EXERCISE
Restate each line below word for word, skipping every picture.
--*--
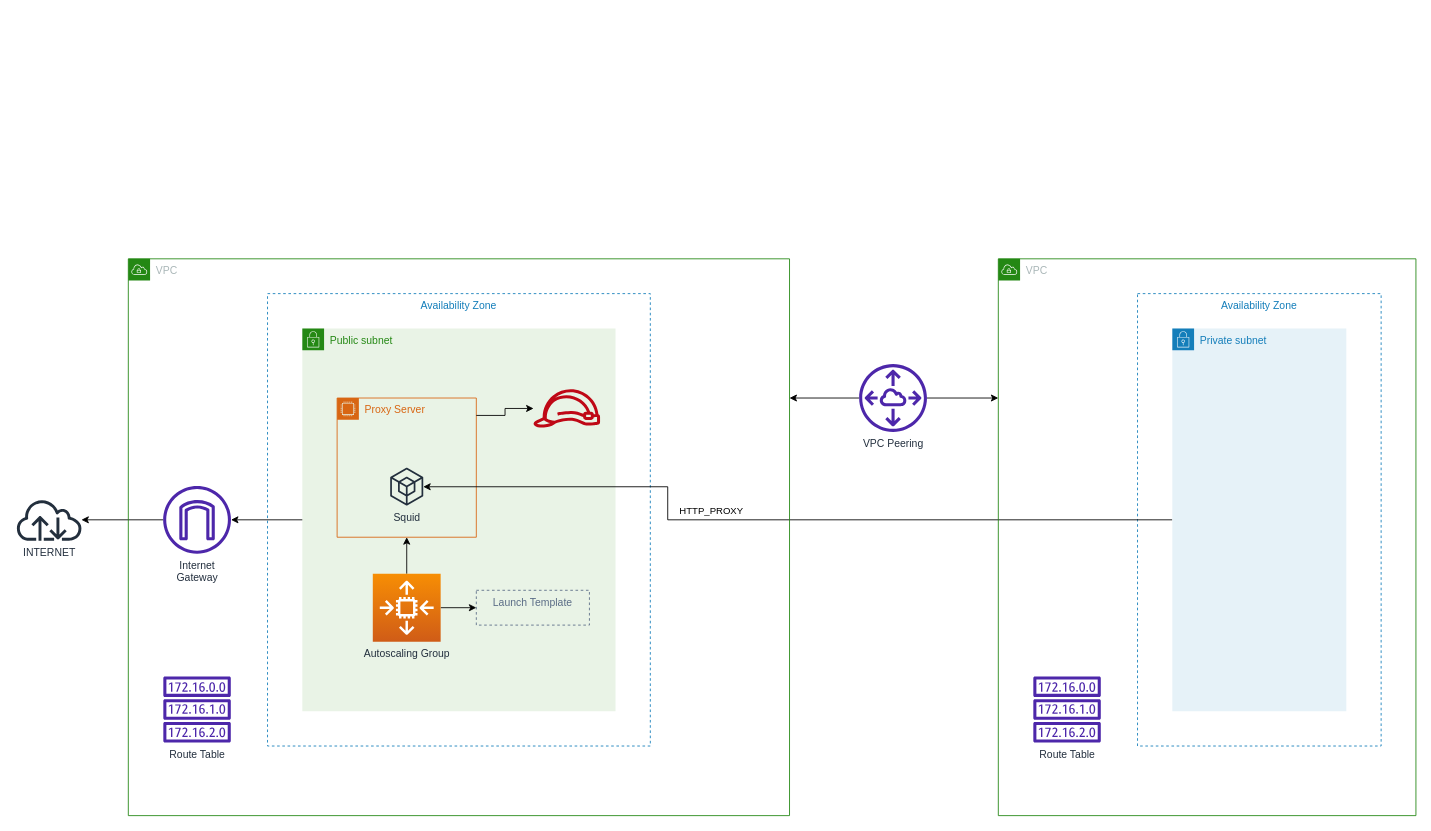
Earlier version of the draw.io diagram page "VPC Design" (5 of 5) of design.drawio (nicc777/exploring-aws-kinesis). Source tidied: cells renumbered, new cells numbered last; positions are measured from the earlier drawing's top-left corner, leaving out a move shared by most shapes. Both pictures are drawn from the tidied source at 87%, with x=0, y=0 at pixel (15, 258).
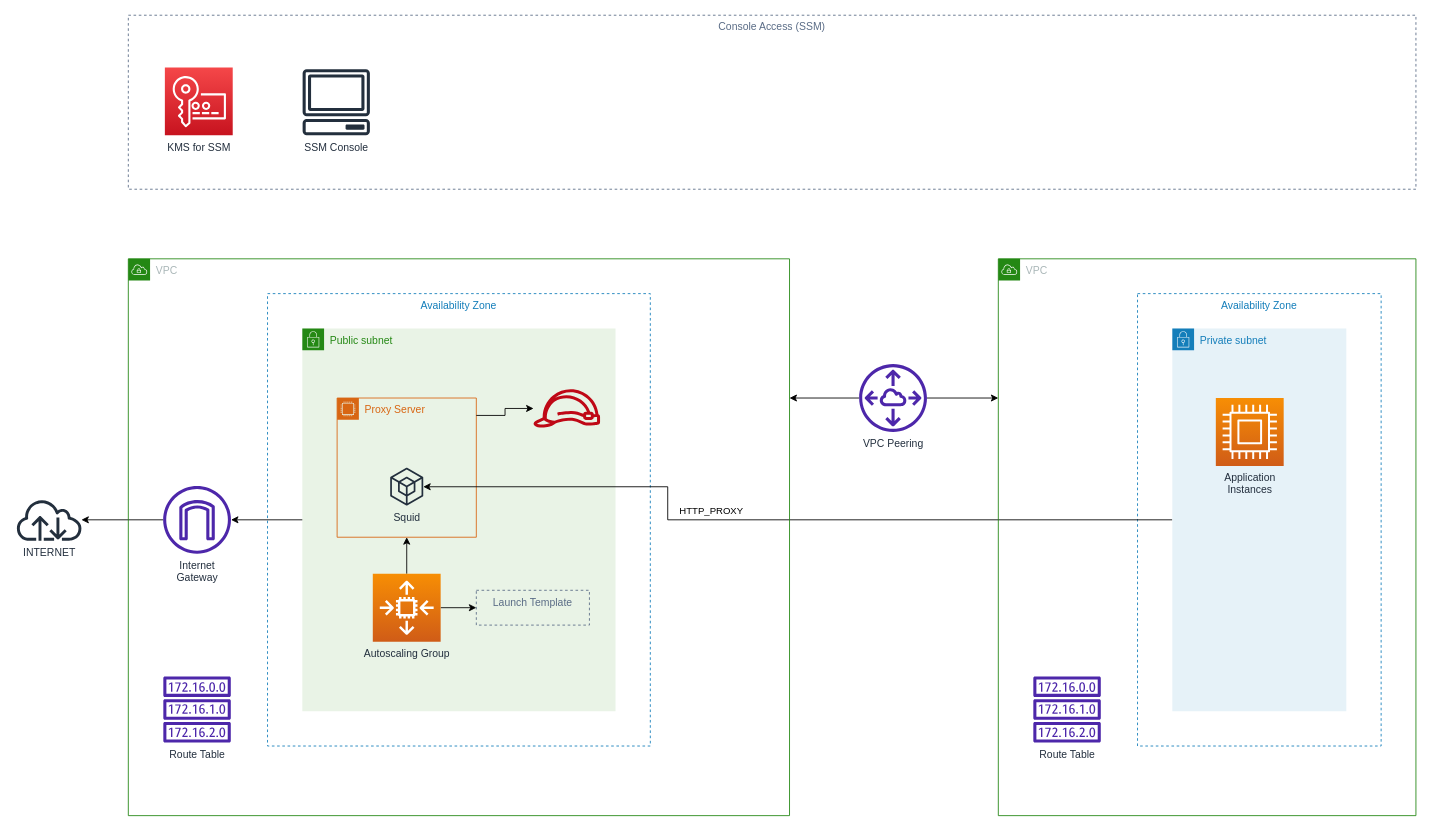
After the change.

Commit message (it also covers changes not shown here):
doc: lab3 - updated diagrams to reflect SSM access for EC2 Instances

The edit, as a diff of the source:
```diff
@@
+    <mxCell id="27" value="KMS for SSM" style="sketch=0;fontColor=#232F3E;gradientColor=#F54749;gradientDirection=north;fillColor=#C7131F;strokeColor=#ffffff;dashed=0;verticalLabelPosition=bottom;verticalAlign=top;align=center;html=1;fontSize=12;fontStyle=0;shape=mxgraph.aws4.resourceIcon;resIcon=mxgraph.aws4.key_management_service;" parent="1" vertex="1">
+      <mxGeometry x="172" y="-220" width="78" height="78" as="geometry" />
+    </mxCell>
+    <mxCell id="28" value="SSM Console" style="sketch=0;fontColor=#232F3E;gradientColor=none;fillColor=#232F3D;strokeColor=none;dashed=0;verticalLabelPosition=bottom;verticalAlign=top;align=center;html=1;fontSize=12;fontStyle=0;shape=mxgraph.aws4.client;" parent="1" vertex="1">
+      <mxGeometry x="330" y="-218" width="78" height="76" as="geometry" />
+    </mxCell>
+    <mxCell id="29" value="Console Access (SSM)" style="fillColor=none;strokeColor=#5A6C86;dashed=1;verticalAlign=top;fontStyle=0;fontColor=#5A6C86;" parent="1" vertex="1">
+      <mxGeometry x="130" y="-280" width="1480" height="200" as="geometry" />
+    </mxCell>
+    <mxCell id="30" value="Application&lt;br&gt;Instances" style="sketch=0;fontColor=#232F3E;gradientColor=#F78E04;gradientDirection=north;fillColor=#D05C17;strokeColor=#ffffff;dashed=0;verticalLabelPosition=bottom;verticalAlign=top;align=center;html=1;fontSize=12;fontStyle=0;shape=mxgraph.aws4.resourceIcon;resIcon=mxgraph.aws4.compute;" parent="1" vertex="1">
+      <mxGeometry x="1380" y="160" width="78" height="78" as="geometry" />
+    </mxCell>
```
--*--
SOLUTION FOR THIS TASK
Earlier version of the draw.io diagram page "VPC Design" (5 of 5) of design.drawio (nicc777/exploring-aws-kinesis). Source tidied: cells renumbered, new cells numbered last; positions are measured from the earlier drawing's top-left corner, leaving out a move shared by most shapes. Both pictures are drawn from the tidied source at 87%, with x=0, y=0 at pixel (15, 258).
After the change.

Commit message (it also covers changes not shown here):
doc: lab3 - updated diagrams to reflect SSM access for EC2 Instances

The edit, as a diff of the source:
```diff
@@
+    <mxCell id="27" value="KMS for SSM" style="sketch=0;fontColor=#232F3E;gradientColor=#F54749;gradientDirection=north;fillColor=#C7131F;strokeColor=#ffffff;dashed=0;verticalLabelPosition=bottom;verticalAlign=top;align=center;html=1;fontSize=12;fontStyle=0;shape=mxgraph.aws4.resourceIcon;resIcon=mxgraph.aws4.key_management_service;" parent="1" vertex="1">
+      <mxGeometry x="172" y="-220" width="78" height="78" as="geometry" />
+    </mxCell>
+    <mxCell id="28" value="SSM Console" style="sketch=0;fontColor=#232F3E;gradientColor=none;fillColor=#232F3D;strokeColor=none;dashed=0;verticalLabelPosition=bottom;verticalAlign=top;align=center;html=1;fontSize=12;fontStyle=0;shape=mxgraph.aws4.client;" parent="1" vertex="1">
+      <mxGeometry x="330" y="-218" width="78" height="76" as="geometry" />
+    </mxCell>
+    <mxCell id="29" value="Console Access (SSM)" style="fillColor=none;strokeColor=#5A6C86;dashed=1;verticalAlign=top;fontStyle=0;fontColor=#5A6C86;" parent="1" vertex="1">
+      <mxGeometry x="130" y="-280" width="1480" height="200" as="geometry" />
+    </mxCell>
+    <mxCell id="30" value="Application&lt;br&gt;Instances" style="sketch=0;fontColor=#232F3E;gradientColor=#F78E04;gradientDirection=north;fillColor=#D05C17;strokeColor=#ffffff;dashed=0;verticalLabelPosition=bottom;verticalAlign=top;align=center;html=1;fontSize=12;fontStyle=0;shape=mxgraph.aws4.resourceIcon;resIcon=mxgraph.aws4.compute;" parent="1" vertex="1">
+      <mxGeometry x="1380" y="160" width="78" height="78" as="geometry" />
+    </mxCell>
```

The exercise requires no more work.